In several countries, including India, the girl child is discriminated against from the early stages of her life. Girls are not allowed to go to school during their childhood or after a particular age due to this discrimination. One of the reasons females in rural India are denied an education is because they leave their parents’ homes after getting married. Families that are not financially stable do not view it as a “cost-effective investment”. Boys’ schooling is given top priority as they provide the majority of the household income.
Facts About Girl Education in India
Sadly, the society in India is still ignorant of the positive changes that girl education India can make in people’s lives. Some people, no matter which socio-economic background they come from, believe that funding a girl’s education is a waste of money. Here is the list of 10 facts about girl education in India.
The Caste System
Even though the caste system, which dates back to 1200 BCE, was formally prohibited in 1955, its influence continues to be felt in India’s current educational system. The approach in which people are divided and listed at the bottom or at the top in a social structure has prevented many underprivileged girls from pursuing promising academic opportunities. These girls are frequently separated from their peers at lunchtime, and they are made fun of by them in class. A very high percentage of minority students drop out of elementary school as a result of this speech. The lower caste was intended to be protected by another law issued in 1989, but it is not being adequately implemented. It is only contributing to poor girl education in India.
In India, gender inequity has historically prevented girls from pursuing an education. Due to India’s rigid gender norms, a man’s education is more treasured than a woman’s. Hence it is sometimes thought that supporting a girl’s education financially is unnecessary.
Gender norms force one-third of Indian girls to marry off their educational prospects in the country’s poorest regions, where access to and encouragement for education are both discouraged. In India, a high percentage of girls are forced to get married by the time they turn 18 years old. Due to the shame and increased work, early pregnancies result, making it impossible for the women to continue their education.
Every day, millions of girls strive to provide for their families and themselves. Girls frequently stay at home to care for younger siblings and carry the bulk of the household duties. Many rural families in India believe that investing in girls’ education is a waste of money because they are better suited for home chores.
Lack of Awareness
Due to a scarcity of sanitary napkin dispensers and a general lack of hygiene knowledge in schools, girls in India quit school when they start having their menstruation every year. A significant portion of girls lack the knowledge of what happens in their body during menstruation due to a lack of reproductive girl education in India. Many girls even think what is happening is shameful and “unclean.” Even with education, girls in remote regions are forced to use clothes that can occasionally transmit illnesses.
Lack of Toilets
In a large number of schools, there are no toilets, which forces females to dispose of their waste outside, which they find to be morally repugnant. To avoid this disgrace is another reason why girl education India is affected.
Girls who suffer from disabilities are among the most marginalised groups of children because they experience prejudice on the basis of both their gender and their disability.

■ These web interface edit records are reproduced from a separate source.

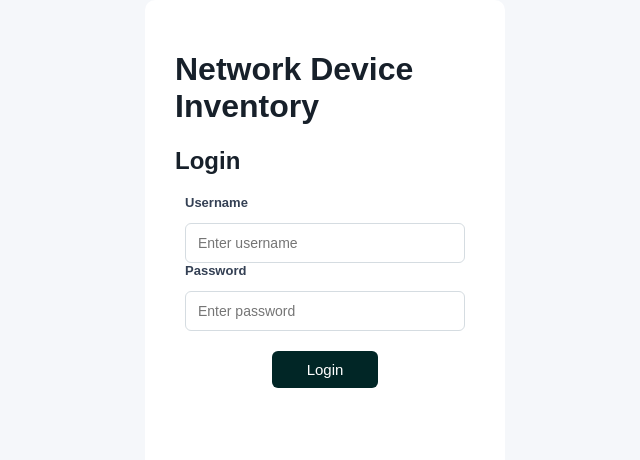
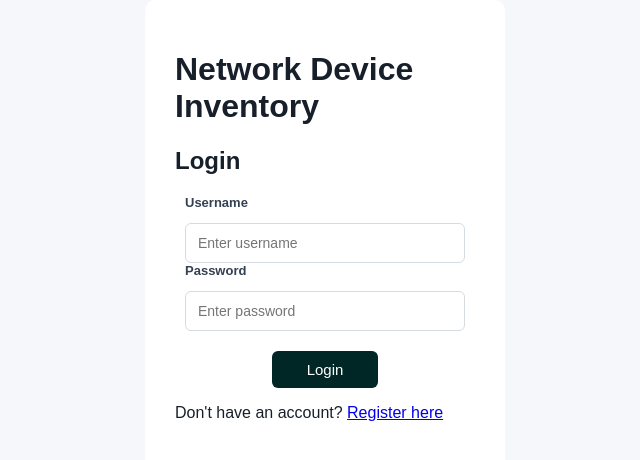
Before and after one commit to PrabodhaRanawaka/NetworkDeviceInventory, a React app in the folder frontend/: page /login in a window 1280 px wide. Shown: the top 460 px of the page, without its empty margins (315-955 px from the left). Built offline with nearby package versions, Linux system fonts and the light colour scheme; the HTML template or start-up script is replaced by a standard one.

Commit message:
Add registration link to login page

```diff
--- a/frontend/src/pages/Login.jsx
+++ b/frontend/src/pages/Login.jsx
@@ -1,5 +1,5 @@
 import { useState } from "react";
-import { useNavigate } from "react-router-dom";
+import { useNavigate, Link } from "react-router-dom";
 import { loginUser } from "../services/authService";
 
 function Login() {
@@ -69,9 +69,13 @@
                     )}
 
                     <button type="submit" className="login-button">
-  Login
+    Login
 </button>
-                </form>
+</form>
+
+<p className="register-link">
+    Don't have an account? <Link to="/register">Register here</Link>
+</p>
             </div>
         </div>
     );
```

Disabled females are essentially “invisible” in many of the world’s current educational programmes.
Right To Education Act
Every child has a constitutional right to receive a minimal level of education, according to the Right to Education Act (RTE), which was passed in 2009. As more measures were implemented, the programme was planned to make it mandatory for kids between the ages of 6 and 14 to participate in educational opportunities. When comparing the rise in literacy rates, India’s position appears to have increased as a result of the Act about girl education India.
To tackle illiteracy, India is broadening its horizons with technology, and it appears that women are benefiting the most. Reading fundamentals are covered in computer-based functional literacy (CBFL) classes. This programme serves people from 20 to 50, which broadens the educational system in India in terms of age for both sexes.
Rate of Poverty
Since advancements in education have started to occur, India’s poverty rate has decreased. Knowing this, it can be concluded that India’s GDP would rise if it gave more resources to females’ education.
Save the Children is taking initiatives to improve the status of girl education India. They are striving to help the most marginalised children, especially females, who have been left behind by global advancements in child health, education, and protection.